Because Garfield Brown was shot and killed by police who were attempting to apprehend him in relation to other murders, no further prosecution is warranted.


CIU Director Bryce Benjet also explained the scope of the CIU’s work: “Justice requires us to do more than simply acknowledge a miscarriage of justice. As part of every CIU investigation, it is important to identify the root causes of the wrongful conviction and enact policies to prevent recurrence of these tragic failures of our criminal justice system.

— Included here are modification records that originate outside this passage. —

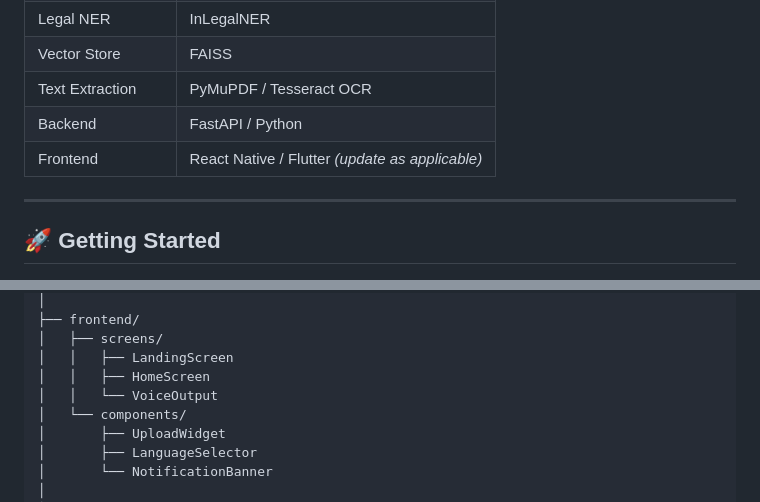
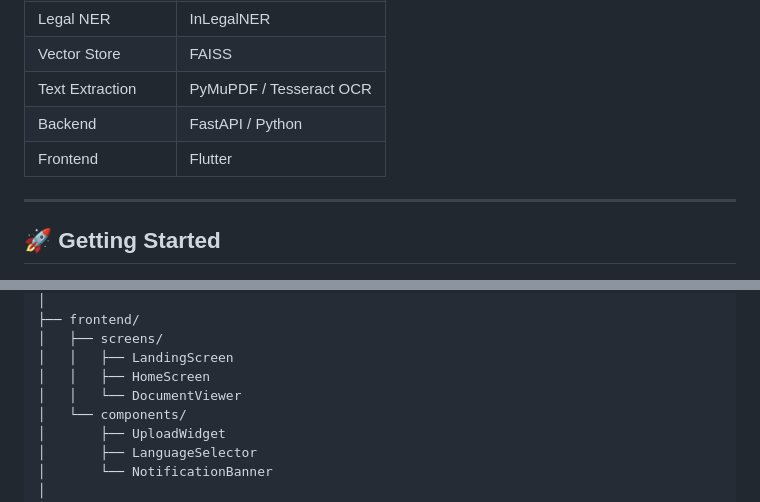
Before and after one commit to Riya54671/NyayaLipi, a Markdown page: README.md, 2 parts joined by grey strips. Drawn GitHub-style.

Commit message:
Revise frontend framework and screen names
Updated frontend framework from React Native to Flutter and renamed VoiceOutput to DocumentViewer.

```diff
--- a/README.md
+++ b/README.md
@@ -126,7 +126,7 @@ Home Screen
 | Vector Store | FAISS |
 | Text Extraction | PyMuPDF / Tesseract OCR |
 | Backend | FastAPI / Python |
-| Frontend | React Native / Flutter *(update as applicable)* |
+| Frontend |  Flutter  |
 
 ---
 
@@ -181,7 +181,7 @@ npm start
 │   ├── screens/
 │   │   ├── LandingScreen
 │   │   ├── HomeScreen
-│   │   └── VoiceOutput
+│   │   └── DocumentViewer
 │   └── components/
 │       ├── UploadWidget
 │       ├── LanguageSelector
```
Also changed, not shown: other parts of README.md (+0 -2 lines).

Eyewitness misidentification is a leading cause of wrongful conviction, and the prior misidentification of 2 men in photo arrays certainly raises questions as to the reliability of the identification procedures used in this case. However, recent statutory reforms would have addressed some of these problems. For example, a 2017 statute (NY Crim. Pro. § 60.25) was enacted to reduce the chance of suggestive identification procedures by requiring blind administration of photographic lineups. And the recent discovery reforms which took effect this year likewise ensure defendants are provided all information relating to identification procedures in a timely manner.”


The Conviction Integrity Unit’s Investigation was conducted by Senior Assistant District Attorney Alexis Celestin under the supervision and with the assistance of CIU Director Bryce Benjet. Mr. Brownridge’s case is the first completed investigation by the CIU. Over 40 cases have been submitted to the CIU since the unit was established by District Attorney Katz in January 2020.


To cover today’s Court proceedings, reporters may virtually attend via this live stream:


Use Password: 1094. Please note that recording this hearing is strictly prohibited by law. The live stream will become available at 2:45 p.m. and the hearing will begin at 3 p.m.

[1] The two men were not identified in a subsequent live lineup.

**Criminal complaints and indictments are accusations. A defendant is presumed innocent until proven guilty.